Regional grocers expected to struggle amidst e-commerce and Amazon influence; others fighting back – Middle Market Memo

23 October 2017

Recent struggles in the regional grocer market aren’t expected to abate any time soon, as Amazon’s recent buyout of Whole Foods, the continued rise in e-commerce and non-traditional venues carrying groceries, such as Walgreens, are expected to continue to eat into their market share.

 

In past 15 months, this has resulted in the bankruptcies of Fairway MarketsCentral Grocers, and Marsh Supermarkets and the receivership of Gordy’s Markets.

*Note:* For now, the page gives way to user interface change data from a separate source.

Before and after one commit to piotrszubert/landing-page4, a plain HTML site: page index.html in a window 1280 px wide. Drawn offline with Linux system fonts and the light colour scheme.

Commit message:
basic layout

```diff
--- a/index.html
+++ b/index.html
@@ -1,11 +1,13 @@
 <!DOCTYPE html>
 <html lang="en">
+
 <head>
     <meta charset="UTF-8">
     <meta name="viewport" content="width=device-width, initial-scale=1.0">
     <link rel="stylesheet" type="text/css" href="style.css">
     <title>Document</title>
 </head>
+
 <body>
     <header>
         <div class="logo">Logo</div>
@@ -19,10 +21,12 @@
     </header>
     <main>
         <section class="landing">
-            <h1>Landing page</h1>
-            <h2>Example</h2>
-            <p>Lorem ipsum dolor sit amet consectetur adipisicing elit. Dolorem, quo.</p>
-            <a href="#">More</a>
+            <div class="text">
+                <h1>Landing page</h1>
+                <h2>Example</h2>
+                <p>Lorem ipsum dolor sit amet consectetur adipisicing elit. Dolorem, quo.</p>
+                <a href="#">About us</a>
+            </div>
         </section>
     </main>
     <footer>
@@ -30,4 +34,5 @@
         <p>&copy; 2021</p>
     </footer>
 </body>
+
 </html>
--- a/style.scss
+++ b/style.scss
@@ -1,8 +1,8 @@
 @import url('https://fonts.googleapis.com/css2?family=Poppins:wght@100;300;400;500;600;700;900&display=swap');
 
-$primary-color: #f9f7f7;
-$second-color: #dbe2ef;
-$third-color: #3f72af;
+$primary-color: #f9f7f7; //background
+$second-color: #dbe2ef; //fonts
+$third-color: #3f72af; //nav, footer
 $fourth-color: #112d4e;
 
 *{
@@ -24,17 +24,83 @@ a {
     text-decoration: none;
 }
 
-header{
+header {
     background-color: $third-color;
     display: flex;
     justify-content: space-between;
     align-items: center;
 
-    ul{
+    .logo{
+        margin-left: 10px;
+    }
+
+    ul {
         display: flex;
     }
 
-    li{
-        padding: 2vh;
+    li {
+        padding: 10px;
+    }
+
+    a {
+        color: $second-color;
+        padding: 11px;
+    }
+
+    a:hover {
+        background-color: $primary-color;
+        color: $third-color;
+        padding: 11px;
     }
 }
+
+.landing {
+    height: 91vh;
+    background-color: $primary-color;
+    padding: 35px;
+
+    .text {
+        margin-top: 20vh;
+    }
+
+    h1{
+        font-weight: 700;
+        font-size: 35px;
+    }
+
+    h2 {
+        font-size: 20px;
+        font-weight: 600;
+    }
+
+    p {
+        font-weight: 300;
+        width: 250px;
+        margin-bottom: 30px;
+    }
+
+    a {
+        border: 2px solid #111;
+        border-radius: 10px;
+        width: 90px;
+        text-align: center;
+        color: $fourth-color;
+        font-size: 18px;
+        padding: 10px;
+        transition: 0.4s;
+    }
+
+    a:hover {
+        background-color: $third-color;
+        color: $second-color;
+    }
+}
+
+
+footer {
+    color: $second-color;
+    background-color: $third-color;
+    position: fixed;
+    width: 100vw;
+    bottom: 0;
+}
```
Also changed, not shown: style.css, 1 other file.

Other regional grocers such as Bi-LoShaw’s Market, a unit of Albertson’sGristedes and Fairway are also expected to struggle, said multiple industry bankers and consultants.

 

In response to these negative headwinds, Fairway has ignited its e-commerce business even if it initially costs them margin, said Dorothy Carlow, chief merchandising officer of Fairway, in an interview with this news service. “It is the new standard in food retail and we have to deliver that experience,” said Carlow adding that “sales growth has been faster than we thought.”

 

Carlow said that, on average, e-commerce is 10% lower on margin then new-store sales for the New York-based grocer due to costs associated with logistics. The company emerged from bankruptcy in July 2016 in a deal that saw GSO Capital and other pre-petition lenders swap into equity and USD 84m of exit debt.

 

Even in a highly deleveraged environment, industry analysts think Fairway and others will continue to struggle absent a sizeable parent company such as what Shaw’s has with Albertson’s.

 

“I think it’s going to be tough for regional grocers to have a competitive place in the future unless they have backing of a larger parent and hence the scale to get good pricing,” said Keith Daniels, partner at Carl Marks Advisors. “Some of the better ones will be bought out, but the smaller ones not doing well will have to close or restructure.”

 

The migration away from regional grocers has transpired over the past few years. Last year these grocers, which include shops with more than USD 2m in revenue, were responsible for 44% of grocery sales based on dollar share compared to 50% a decade ago and 90% in 1988, according to the 2017 Future of Retail report by Inmar Willard Bishop Analytics.

 

The report also shows that supermarkets were the only category in traditional grocers that declined in number of stores, dollar share as well as annual sales last year compared to 2015.

 

As consumers shift to low cost as well as convenient foods, regional grocers are struggling to keep up with the changes. National chains like Wal-Mart and Kroger can leverage their scale to charge low prices in the face of pressure put on by discount supermarket chains like Lidl and Aldi.

 

However, regional grocery chains often neither have the scale to compete at lower prices nor do they have the capital to invest in their stores and in popular trends like direct delivery, according to the sources.

 

Additionally, Amazon’s buyout of Whole Foods has pushed e-commerce higher on grocers' priority lists, and while it may not have an immediate effect, it is indicative of a macro change in the industry that will affect stores from local to national.

 

“It doesn’t matter where you are located, if a UPS delivery truck goes to your residence, it doesn’t matter where you are,” said David W Schoeder, principal at The Food Partners.

 

While e-commerce in still a small category in food and beverage sales, with around 4% of total sales last year, the number “will increase exponentially as more retailers accelerate their digital strategies and expand their omni-channel capabilities,” according to the Inmar Willard report.

 

The report expects traditional supermarkets by 2021 will have a store decline of 24.6%, down to to 19,132 from current 25,380 stores.

 

 

In order to stay relevant, regional grocers will have to be attuned to their customers’ preferences, said Schoeder. “Retail grocery store chains that were operating as conventional stores are finding that customers are leaving them. You have to have a twist nowadays.” he added.

 

Distributors to these struggling stores are also exposed to industry changes and, as middle men, have less control over their situation. Current conditions create good opportunities for larger grocery chains to snap up regional ones and industry experts expect to see continued M&A activity in the future.

 

“We are just at tip of the iceberg. It’s a very exciting time in food retail,” said Mark Belford, co-head of consumer & retail at KPMG Corporate Finance LLC. “Smaller guys will ask "what next?" and business owners with no vision or capital to invest will be bought out or go out of business. What is old is new again in retail.”